═════ DATA SUPPLIED

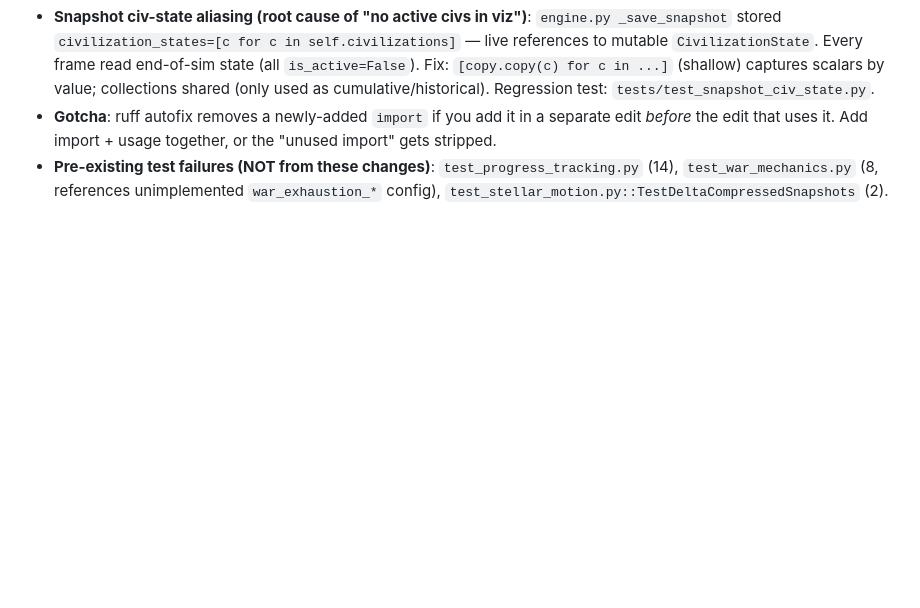
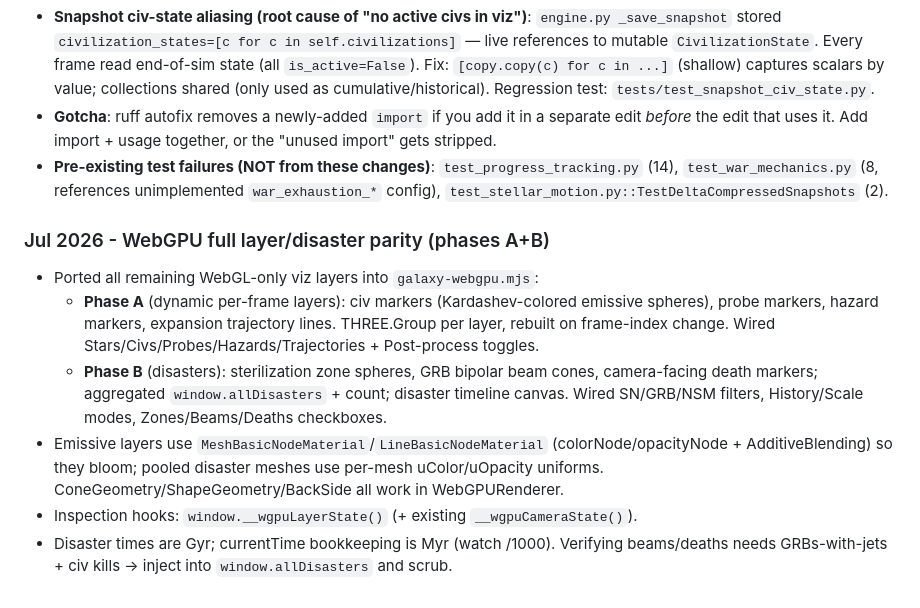
Before and after one commit to grburgess/great_silence, a Markdown page: AGENTS.md, the part around the change. Rendered like a GitHub page; blank space fills up the shorter version.

Commit message:
docs: session notes for WebGPU layer/disaster parity (phases A+B)
Co-Authored-By: Claude Opus 4.8 (1M context) <noreply@anthropic.com>

```diff
--- a/AGENTS.md
+++ b/AGENTS.md
@@ -659,3 +659,11 @@ python scripts/benchmark_baseline.py  # Detailed profiling
 - **Snapshot civ-state aliasing (root cause of "no active civs in viz")**: `engine.py _save_snapshot` stored `civilization_states=[c for c in self.civilizations]` — live references to mutable `CivilizationState`. Every frame read end-of-sim state (all `is_active=False`). Fix: `[copy.copy(c) for c in ...]` (shallow) captures scalars by value; collections shared (only used as cumulative/historical). Regression test: `tests/test_snapshot_civ_state.py`.
 - **Gotcha**: ruff autofix removes a newly-added `import` if you add it in a separate edit *before* the edit that uses it. Add import + usage together, or the "unused import" gets stripped.
 - **Pre-existing test failures (NOT from these changes)**: `test_progress_tracking.py` (14), `test_war_mechanics.py` (8, references unimplemented `war_exhaustion_*` config), `test_stellar_motion.py::TestDeltaCompressedSnapshots` (2).
+
+### Jul 2026 - WebGPU full layer/disaster parity (phases A+B)
+- Ported all remaining WebGL-only viz layers into `galaxy-webgpu.mjs`:
+  - **Phase A** (dynamic per-frame layers): civ markers (Kardashev-colored emissive spheres), probe markers, hazard markers, expansion trajectory lines. THREE.Group per layer, rebuilt on frame-index change. Wired Stars/Civs/Probes/Hazards/Trajectories + Post-process toggles.
+  - **Phase B** (disasters): sterilization zone spheres, GRB bipolar beam cones, camera-facing death markers; aggregated `window.allDisasters` + count; disaster timeline canvas. Wired SN/GRB/NSM filters, History/Scale modes, Zones/Beams/Deaths checkboxes.
+- Emissive layers use `MeshBasicNodeMaterial`/`LineBasicNodeMaterial` (colorNode/opacityNode + AdditiveBlending) so they bloom; pooled disaster meshes use per-mesh uColor/uOpacity uniforms. ConeGeometry/ShapeGeometry/BackSide all work in WebGPURenderer.
+- Inspection hooks: `window.__wgpuLayerState()` (+ existing `__wgpuCameraState()`).
+- Disaster times are Gyr; currentTime bookkeeping is Myr (watch /1000). Verifying beams/deaths needs GRBs-with-jets + civ kills → inject into `window.allDisasters` and scrub.
```
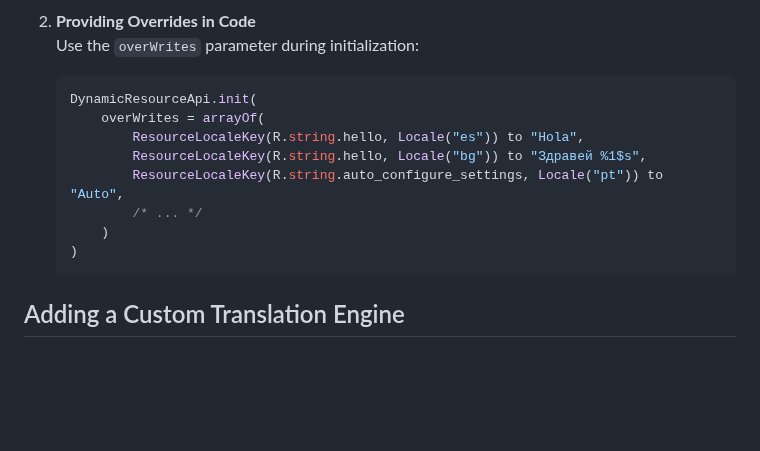
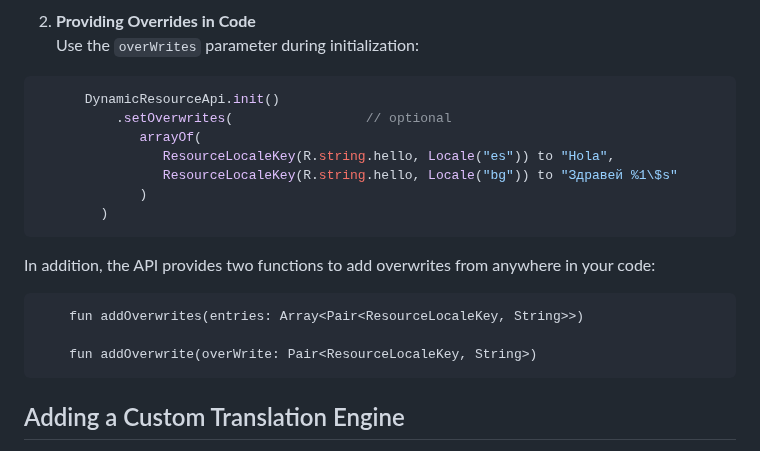
Before and after one commit to izivkov/DynamicResourceTranslator, a Markdown page: README.md, the part around one of its changes. Rendered like a GitHub page; blank space fills up the shorter version.

````diff
--- a/README.md
+++ b/README.md
@@ -146,16 +146,24 @@ Override translations in one of the following tow ways:
 
 2. **Providing Overrides in Code**
    Use the `overWrites` parameter during initialization:
-   ```kotlin
-   DynamicResourceApi.init(
-       overWrites = arrayOf(
-           ResourceLocaleKey(R.string.hello, Locale("es")) to "Hola",
-           ResourceLocaleKey(R.string.hello, Locale("bg")) to "Здравей %1$s",
-           ResourceLocaleKey(R.string.auto_configure_settings, Locale("pt")) to "Auto",
-           /* ... */
-       )
-   )
-   ```
+
+```kotlin
+      DynamicResourceApi.init()
+          .setOverwrites(                 // optional
+             arrayOf(
+                ResourceLocaleKey(R.string.hello, Locale("es")) to "Hola",
+                ResourceLocaleKey(R.string.hello, Locale("bg")) to "Здравей %1\$s"
+             )
+        )
+```
+
+In addition, the API provides two functions to add overwrites from anywhere in your code:
+
+```
+    fun addOverwrites(entries: Array<Pair<ResourceLocaleKey, String>>)
+
+    fun addOverwrite(overWrite: Pair<ResourceLocaleKey, String>)
+```
 
 ## Adding a Custom Translation Engine
 By default, the library uses the built-in `BushTranslationEngine`, based on [this library](https://github.com/therealbush/translator) library.
````
Also changed, not shown: other parts of README.md (+1 -1 lines).
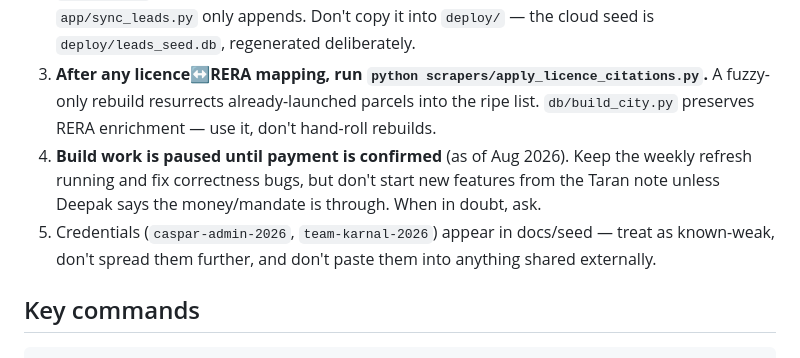
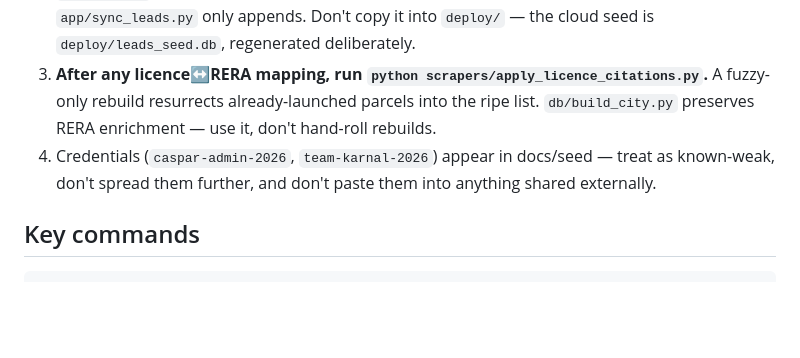
Before and after one commit to mailjaindeepak/caspar, a Markdown page: CLAUDE.md, the part around the change. Rendered like a GitHub page; blank space fills up the shorter version.

Commit message:
CLAUDE.md: drop the build-paused rule
Co-Authored-By: Claude Fable 5 <noreply@anthropic.com>

```diff
--- a/CLAUDE.md
+++ b/CLAUDE.md
@@ -19,10 +19,7 @@ Reference feasibility study (Autograph, Greater Noida West): [docs/autograph_gnw
 3. **After any licence↔RERA mapping, run `python scrapers/apply_licence_citations.py`.** A fuzzy-only rebuild
    resurrects already-launched parcels into the ripe list. `db/build_city.py` preserves RERA enrichment — use it,
    don't hand-roll rebuilds.
-4. **Build work is paused until payment is confirmed** (as of Aug 2026). Keep the weekly refresh running and fix
-   correctness bugs, but don't start new features from the Taran note unless Deepak says the money/mandate is
-   through. When in doubt, ask.
-5. Credentials (`caspar-admin-2026`, `team-karnal-2026`) appear in docs/seed — treat as known-weak, don't spread
+4. Credentials (`caspar-admin-2026`, `team-karnal-2026`) appear in docs/seed — treat as known-weak, don't spread
    them further, and don't paste them into anything shared externally.
 
 ## Key commands
```
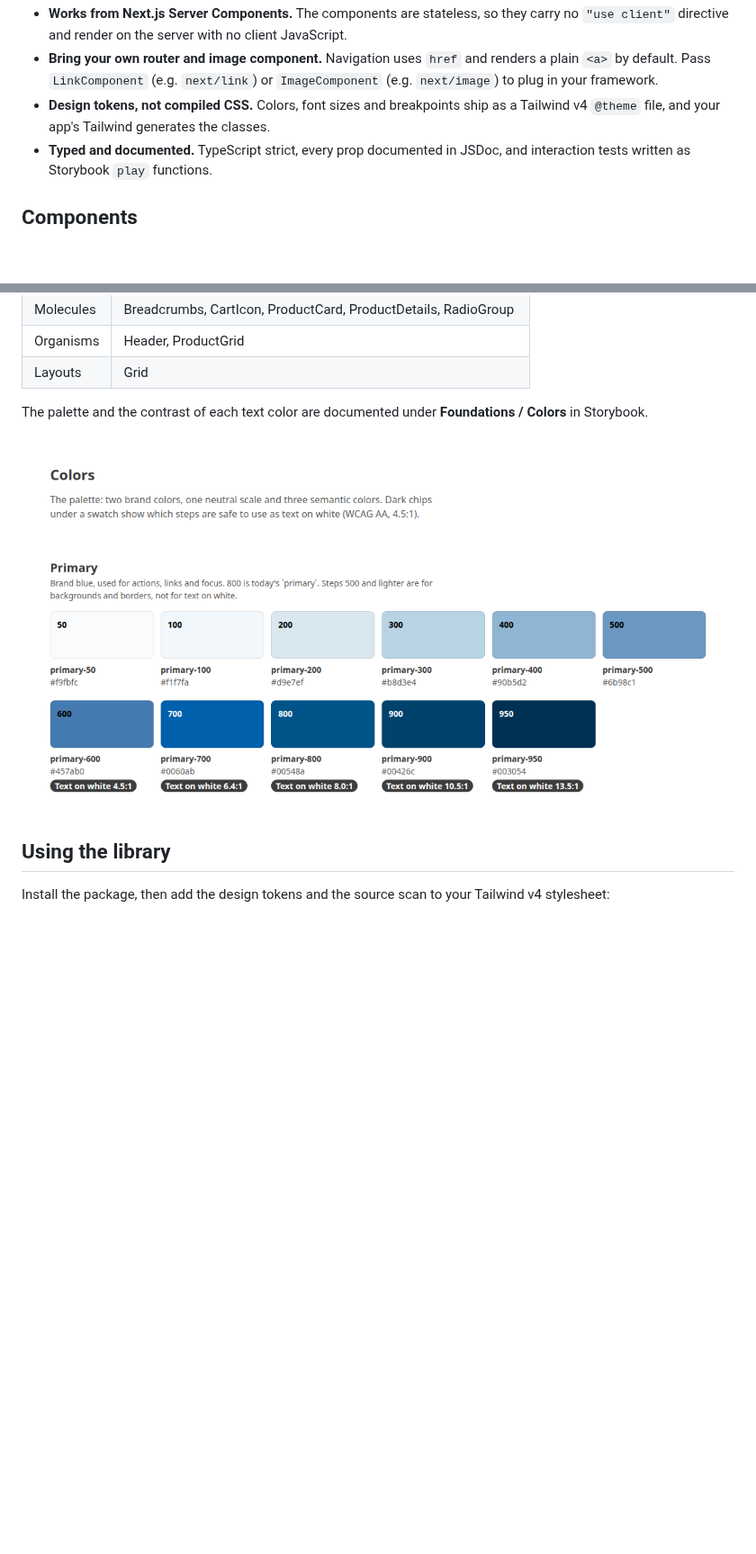
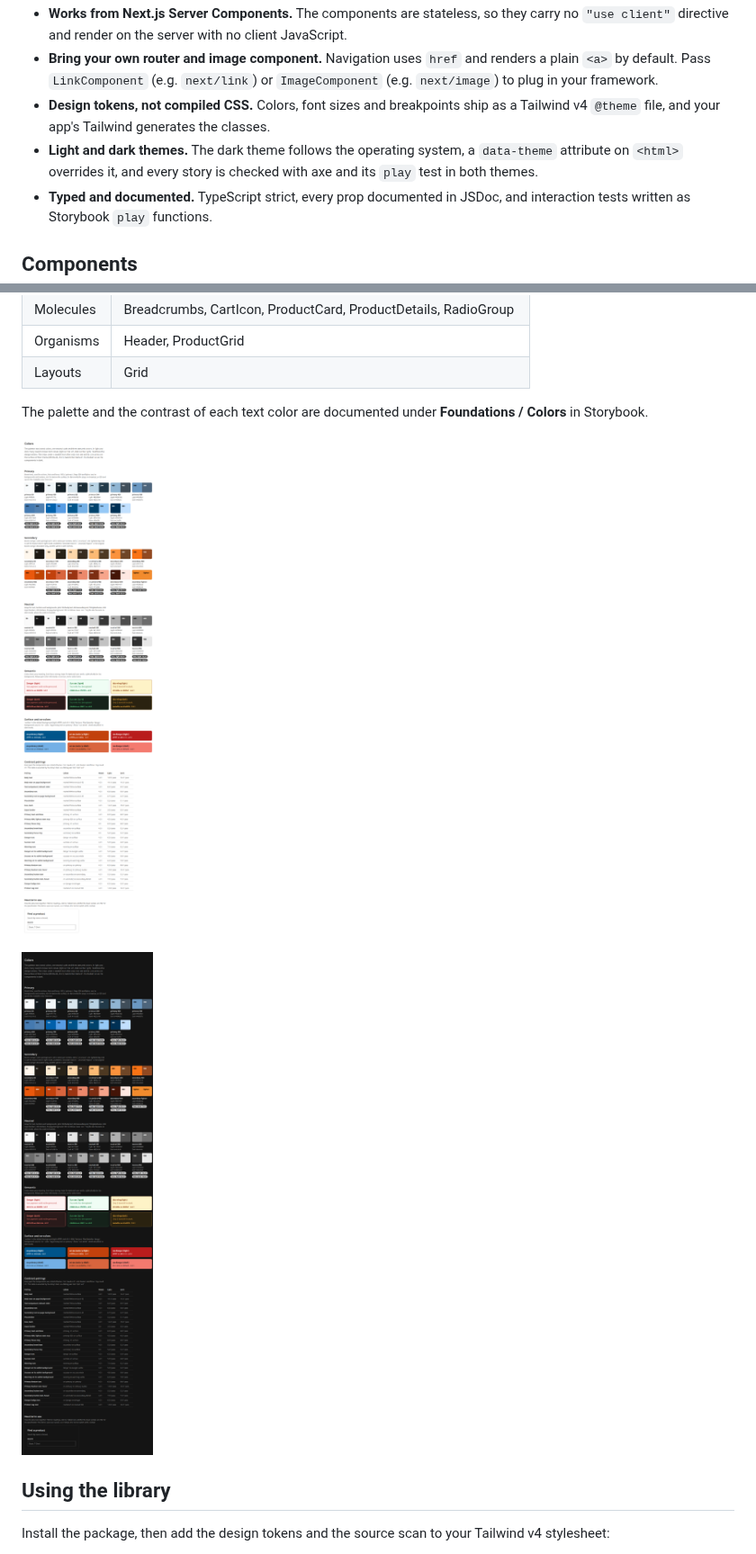
Before and after one commit to NicolasSancho/Storybook-core, a Markdown page: README.md, 2 parts joined by grey strips. Shown at 90% size. Drawn GitHub-style; pictures changed too: docs/colors-dark.png (added), docs/colors.png; blank space fills up the shorter version.

Commit message:
Document dark mode and retake the color screenshots
Co-Authored-By: Claude Sonnet 5.5 <noreply@anthropic.com>

```diff
--- a/README.md
+++ b/README.md
@@ -24,6 +24,8 @@ documented in Storybook. It is published to npm as `@nicolassancho/storybook-cor
   plug in your framework.
 - **Design tokens, not compiled CSS.** Colors, font sizes and breakpoints ship as a Tailwind v4
   `@theme` file, and your app's Tailwind generates the classes.
+- **Light and dark themes.** The dark theme follows the operating system, a `data-theme` attribute
+  on `<html>` overrides it, and every story is checked with axe and its `play` test in both themes.
 - **Typed and documented.** TypeScript strict, every prop documented in JSDoc, and interaction
   tests written as Storybook `play` functions.
 
@@ -40,6 +42,8 @@ The palette and the contrast of each text color are documented under **Foundatio
 Storybook.
 
 ![The color palette, with the text contrast of each step](https://raw.githubusercontent.com/NicolasSancho/Storybook-core/main/docs/colors.png)
+
+![The same palette in the dark theme](https://raw.githubusercontent.com/NicolasSancho/Storybook-core/main/docs/colors-dark.png)
 
 ## Using the library
 
```
Also changed, not shown: other parts of README.md (+1 -1 lines), CLAUDE.md (+39 -6 lines), 2 other files.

══════════

• [TASK INSTRUCTIONS]: Give back each entry exactly as it appears, with no pictures.

• [SOLUTION TO THIS EXERCISE]:
Before and after one commit to grburgess/great_silence, a Markdown page: AGENTS.md, the part around the change. Rendered like a GitHub page; blank space fills up the shorter version.

Commit message:
docs: session notes for WebGPU layer/disaster parity (phases A+B)
Co-Authored-By: Claude Opus 4.8 (1M context) <noreply@anthropic.com>

```diff
--- a/AGENTS.md
+++ b/AGENTS.md
@@ -659,3 +659,11 @@ python scripts/benchmark_baseline.py  # Detailed profiling
 - **Snapshot civ-state aliasing (root cause of "no active civs in viz")**: `engine.py _save_snapshot` stored `civilization_states=[c for c in self.civilizations]` — live references to mutable `CivilizationState`. Every frame read end-of-sim state (all `is_active=False`). Fix: `[copy.copy(c) for c in ...]` (shallow) captures scalars by value; collections shared (only used as cumulative/historical). Regression test: `tests/test_snapshot_civ_state.py`.
 - **Gotcha**: ruff autofix removes a newly-added `import` if you add it in a separate edit *before* the edit that uses it. Add import + usage together, or the "unused import" gets stripped.
 - **Pre-existing test failures (NOT from these changes)**: `test_progress_tracking.py` (14), `test_war_mechanics.py` (8, references unimplemented `war_exhaustion_*` config), `test_stellar_motion.py::TestDeltaCompressedSnapshots` (2).
+
+### Jul 2026 - WebGPU full layer/disaster parity (phases A+B)
+- Ported all remaining WebGL-only viz layers into `galaxy-webgpu.mjs`:
+  - **Phase A** (dynamic per-frame layers): civ markers (Kardashev-colored emissive spheres), probe markers, hazard markers, expansion trajectory lines. THREE.Group per layer, rebuilt on frame-index change. Wired Stars/Civs/Probes/Hazards/Trajectories + Post-process toggles.
+  - **Phase B** (disasters): sterilization zone spheres, GRB bipolar beam cones, camera-facing death markers; aggregated `window.allDisasters` + count; disaster timeline canvas. Wired SN/GRB/NSM filters, History/Scale modes, Zones/Beams/Deaths checkboxes.
+- Emissive layers use `MeshBasicNodeMaterial`/`LineBasicNodeMaterial` (colorNode/opacityNode + AdditiveBlending) so they bloom; pooled disaster meshes use per-mesh uColor/uOpacity uniforms. ConeGeometry/ShapeGeometry/BackSide all work in WebGPURenderer.
+- Inspection hooks: `window.__wgpuLayerState()` (+ existing `__wgpuCameraState()`).
+- Disaster times are Gyr; currentTime bookkeeping is Myr (watch /1000). Verifying beams/deaths needs GRBs-with-jets + civ kills → inject into `window.allDisasters` and scrub.
```
Before and after one commit to izivkov/DynamicResourceTranslator, a Markdown page: README.md, the part around one of its changes. Rendered like a GitHub page; blank space fills up the shorter version.

````diff
--- a/README.md
+++ b/README.md
@@ -146,16 +146,24 @@ Override translations in one of the following tow ways:
 
 2. **Providing Overrides in Code**
    Use the `overWrites` parameter during initialization:
-   ```kotlin
-   DynamicResourceApi.init(
-       overWrites = arrayOf(
-           ResourceLocaleKey(R.string.hello, Locale("es")) to "Hola",
-           ResourceLocaleKey(R.string.hello, Locale("bg")) to "Здравей %1$s",
-           ResourceLocaleKey(R.string.auto_configure_settings, Locale("pt")) to "Auto",
-           /* ... */
-       )
-   )
-   ```
+
+```kotlin
+      DynamicResourceApi.init()
+          .setOverwrites(                 // optional
+             arrayOf(
+                ResourceLocaleKey(R.string.hello, Locale("es")) to "Hola",
+                ResourceLocaleKey(R.string.hello, Locale("bg")) to "Здравей %1\$s"
+             )
+        )
+```
+
+In addition, the API provides two functions to add overwrites from anywhere in your code:
+
+```
+    fun addOverwrites(entries: Array<Pair<ResourceLocaleKey, String>>)
+
+    fun addOverwrite(overWrite: Pair<ResourceLocaleKey, String>)
+```
 
 ## Adding a Custom Translation Engine
 By default, the library uses the built-in `BushTranslationEngine`, based on [this library](https://github.com/therealbush/translator) library.
````
Also changed, not shown: other parts of README.md (+1 -1 lines).
Before and after one commit to mailjaindeepak/caspar, a Markdown page: CLAUDE.md, the part around the change. Rendered like a GitHub page; blank space fills up the shorter version.

Commit message:
CLAUDE.md: drop the build-paused rule
Co-Authored-By: Claude Fable 5 <noreply@anthropic.com>

```diff
--- a/CLAUDE.md
+++ b/CLAUDE.md
@@ -19,10 +19,7 @@ Reference feasibility study (Autograph, Greater Noida West): [docs/autograph_gnw
 3. **After any licence↔RERA mapping, run `python scrapers/apply_licence_citations.py`.** A fuzzy-only rebuild
    resurrects already-launched parcels into the ripe list. `db/build_city.py` preserves RERA enrichment — use it,
    don't hand-roll rebuilds.
-4. **Build work is paused until payment is confirmed** (as of Aug 2026). Keep the weekly refresh running and fix
-   correctness bugs, but don't start new features from the Taran note unless Deepak says the money/mandate is
-   through. When in doubt, ask.
-5. Credentials (`caspar-admin-2026`, `team-karnal-2026`) appear in docs/seed — treat as known-weak, don't spread
+4. Credentials (`caspar-admin-2026`, `team-karnal-2026`) appear in docs/seed — treat as known-weak, don't spread
    them further, and don't paste them into anything shared externally.
 
 ## Key commands
```
Before and after one commit to NicolasSancho/Storybook-core, a Markdown page: README.md, 2 parts joined by grey strips. Shown at 90% size. Drawn GitHub-style; pictures changed too: docs/colors-dark.png (added), docs/colors.png; blank space fills up the shorter version.

Commit message:
Document dark mode and retake the color screenshots
Co-Authored-By: Claude Sonnet 5.5 <noreply@anthropic.com>

```diff
--- a/README.md
+++ b/README.md
@@ -24,6 +24,8 @@ documented in Storybook. It is published to npm as `@nicolassancho/storybook-cor
   plug in your framework.
 - **Design tokens, not compiled CSS.** Colors, font sizes and breakpoints ship as a Tailwind v4
   `@theme` file, and your app's Tailwind generates the classes.
+- **Light and dark themes.** The dark theme follows the operating system, a `data-theme` attribute
+  on `<html>` overrides it, and every story is checked with axe and its `play` test in both themes.
 - **Typed and documented.** TypeScript strict, every prop documented in JSDoc, and interaction
   tests written as Storybook `play` functions.
 
@@ -40,6 +42,8 @@ The palette and the contrast of each text color are documented under **Foundatio
 Storybook.
 
 ![The color palette, with the text contrast of each step](https://raw.githubusercontent.com/NicolasSancho/Storybook-core/main/docs/colors.png)
+
+![The same palette in the dark theme](https://raw.githubusercontent.com/NicolasSancho/Storybook-core/main/docs/colors-dark.png)
 
 ## Using the library
 
```
Also changed, not shown: other parts of README.md (+1 -1 lines), CLAUDE.md (+39 -6 lines), 2 other files.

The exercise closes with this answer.